On a grey, overcast April afternoon, the final rotary aircraft deployed as part of this year’s Air Combat Element (ACE), in support of Marine Rotational Force – Darwin 2017, pitched into Darwin, NT, Australia. The four MV-22B Ospreys from Marine Medium Tilt Rotor Squadron 268 (VMM-268) ”Red Dragons”, normally based at MCAS Kaneohe Bay, Hawaii, are part of Marine Aircraft Group 24 (MAG-24),  1 Marine Air Wing (1st MAW). This will be the first time VMM-268 have been deployed to Australia, having only reach Full Operating Capacity (FOC) with 12 aircraft in January this year. Another 12 are expected to be delivered by the end of 2018.


The first MV-22B from VMM-268 pitching into darwin.

The crews have flown the Ospreys to Australia from Hawaii, via Wake Island and Guam with the help of KC-130J refuellers from VMGR-152 “Sumo’s”, who themselves are based at MCAS Iwakuni, in Japan. With a total distance of about 10,000km (6000mi) flown, they have transited large expanses of open ocean over the last week and have finally arrived around the back of a cyclonic depression off the north coast of Australia.


Gear coming down.

The distinct rotor noise emanating from the Osprey, Super Cobras and Venoms, will again become familiar sounds around the top end of the Northern Territory as they operate to and from the RAAF Base. Flying out to locations such as the Bradshaw Military Training area, less than an hours flight time for the Osprey, the MV-22’s are well suited for operations in Northern Australia. They have been to Darwin for short periods previously, but this is the first time they will spend such a long land based deployment in Australia.


Almost fully transitioned from forward to hover flight configuration.

With a range of over 1500km and a cruise speed of just over 500kmh, a crew of 3 plus up to 24 troops, they will be one of the largest and fastest operators during this marine rotation.


Short final runway 11 – Darwin.

They are unique in that they can provide a high speed ‘force connection’ capability, linking forward operating bases to staging landing sites or specific field locations of ground elements, in a very short time. Air to air refuelling capability expands the operating range while high speed reduces the deployment time into the battle space, giving an edge to troop insertion missions. The MV-22 can perform troop insertion and extraction even where a landing is not practical. In the case during the Northern Territory’s dusty dry season, it can also perform restricted visibility landings landings employing a hover type approach from 50 ft into a vertical landing.


A supporting KC-135J Hercules from VMGR-152 – motto “Ichi Go Ni”


Another supporting KC-135J “Sumo”

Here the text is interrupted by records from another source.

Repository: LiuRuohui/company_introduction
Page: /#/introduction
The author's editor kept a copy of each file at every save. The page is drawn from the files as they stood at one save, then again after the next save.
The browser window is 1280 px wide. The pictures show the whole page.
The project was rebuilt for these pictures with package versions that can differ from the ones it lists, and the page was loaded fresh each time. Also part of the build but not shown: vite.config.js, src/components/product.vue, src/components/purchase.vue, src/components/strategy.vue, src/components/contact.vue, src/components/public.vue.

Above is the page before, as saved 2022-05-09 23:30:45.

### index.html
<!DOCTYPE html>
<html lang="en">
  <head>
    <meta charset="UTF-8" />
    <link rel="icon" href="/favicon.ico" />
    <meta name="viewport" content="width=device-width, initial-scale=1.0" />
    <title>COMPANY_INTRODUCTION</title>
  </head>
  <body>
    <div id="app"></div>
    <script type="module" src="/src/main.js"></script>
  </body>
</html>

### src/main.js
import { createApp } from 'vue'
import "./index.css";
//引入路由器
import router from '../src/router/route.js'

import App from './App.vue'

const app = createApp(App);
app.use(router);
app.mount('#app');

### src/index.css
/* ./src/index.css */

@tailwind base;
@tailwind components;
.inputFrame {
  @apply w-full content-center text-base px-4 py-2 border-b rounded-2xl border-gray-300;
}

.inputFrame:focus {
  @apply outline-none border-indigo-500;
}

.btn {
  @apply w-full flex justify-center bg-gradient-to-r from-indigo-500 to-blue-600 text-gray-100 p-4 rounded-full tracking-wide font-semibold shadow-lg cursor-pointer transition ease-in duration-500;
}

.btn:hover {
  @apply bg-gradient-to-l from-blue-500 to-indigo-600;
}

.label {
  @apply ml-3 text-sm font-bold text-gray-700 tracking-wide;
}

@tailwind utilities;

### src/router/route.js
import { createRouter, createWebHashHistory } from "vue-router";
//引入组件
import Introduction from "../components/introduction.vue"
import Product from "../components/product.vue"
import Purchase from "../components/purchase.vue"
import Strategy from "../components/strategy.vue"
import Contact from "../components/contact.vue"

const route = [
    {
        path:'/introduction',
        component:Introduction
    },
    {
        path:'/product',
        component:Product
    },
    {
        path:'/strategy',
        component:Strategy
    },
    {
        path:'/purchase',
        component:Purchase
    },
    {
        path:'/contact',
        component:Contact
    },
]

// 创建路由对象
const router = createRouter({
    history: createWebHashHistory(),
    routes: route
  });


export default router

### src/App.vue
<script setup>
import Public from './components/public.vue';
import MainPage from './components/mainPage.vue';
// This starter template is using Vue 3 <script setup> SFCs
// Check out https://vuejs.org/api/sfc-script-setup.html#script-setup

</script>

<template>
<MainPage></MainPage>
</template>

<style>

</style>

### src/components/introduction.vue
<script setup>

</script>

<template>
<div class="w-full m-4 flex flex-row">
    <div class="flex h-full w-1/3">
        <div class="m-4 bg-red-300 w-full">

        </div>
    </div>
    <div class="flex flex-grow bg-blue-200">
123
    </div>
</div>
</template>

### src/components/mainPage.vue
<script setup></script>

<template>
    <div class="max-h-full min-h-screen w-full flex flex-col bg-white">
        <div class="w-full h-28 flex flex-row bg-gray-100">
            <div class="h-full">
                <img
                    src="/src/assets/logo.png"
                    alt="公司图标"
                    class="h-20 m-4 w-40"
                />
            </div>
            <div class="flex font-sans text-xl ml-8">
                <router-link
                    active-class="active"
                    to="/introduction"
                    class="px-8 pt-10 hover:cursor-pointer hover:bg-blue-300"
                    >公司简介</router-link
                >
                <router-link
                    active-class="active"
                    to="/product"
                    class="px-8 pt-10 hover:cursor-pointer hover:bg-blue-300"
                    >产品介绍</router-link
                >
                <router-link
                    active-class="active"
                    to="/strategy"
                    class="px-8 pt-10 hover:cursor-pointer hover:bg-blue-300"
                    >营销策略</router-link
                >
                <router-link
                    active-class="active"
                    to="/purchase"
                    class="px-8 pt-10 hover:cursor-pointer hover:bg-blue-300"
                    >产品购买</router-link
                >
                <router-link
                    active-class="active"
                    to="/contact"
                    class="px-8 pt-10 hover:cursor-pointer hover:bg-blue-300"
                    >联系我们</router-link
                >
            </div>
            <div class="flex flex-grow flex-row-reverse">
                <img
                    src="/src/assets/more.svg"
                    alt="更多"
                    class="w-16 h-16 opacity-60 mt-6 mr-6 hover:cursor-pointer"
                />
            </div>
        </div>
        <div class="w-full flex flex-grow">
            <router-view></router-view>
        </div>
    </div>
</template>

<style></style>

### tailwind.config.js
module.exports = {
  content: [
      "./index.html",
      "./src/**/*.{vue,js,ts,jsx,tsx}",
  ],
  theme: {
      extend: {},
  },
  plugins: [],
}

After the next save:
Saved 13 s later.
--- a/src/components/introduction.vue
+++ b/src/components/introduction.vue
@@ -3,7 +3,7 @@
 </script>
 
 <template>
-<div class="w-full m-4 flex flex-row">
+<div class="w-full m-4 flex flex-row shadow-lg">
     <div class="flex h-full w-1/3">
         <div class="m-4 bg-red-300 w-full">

This now brings the total Aviation Combat Element (ACE) to 13 aircraft that will be stationed at R.A.A.F Base Darwin, including five AH-1W Super Cobras and four UH-1Y Venom helicopters from Marine Light Attack Attack Helicopter Squadron 367 (HMLA-367) “Scarface”. The HMLA-367 aircraft have been delivered from Hawaii by C-17 Globemaster III from Hickam AFB over the last few weeks with crews already beginning to familiarise themselves with the Darwin airspace.


AH-1W Super Cobra from HMLA-367


HMLA-367 UH-1Y Venom back into Darwin.

They have just arrived but ASO certainly looks forward to bringing you some more pics as the weeks progress, or if you can make your way to Darwin there will be plenty of opportunities to catch them airborne yourself.


My gear – Nikon D7100, 15-55mm, 50mm, 70-200mm and 200-500mm. Sandisk SDXC UHS-I memory cards.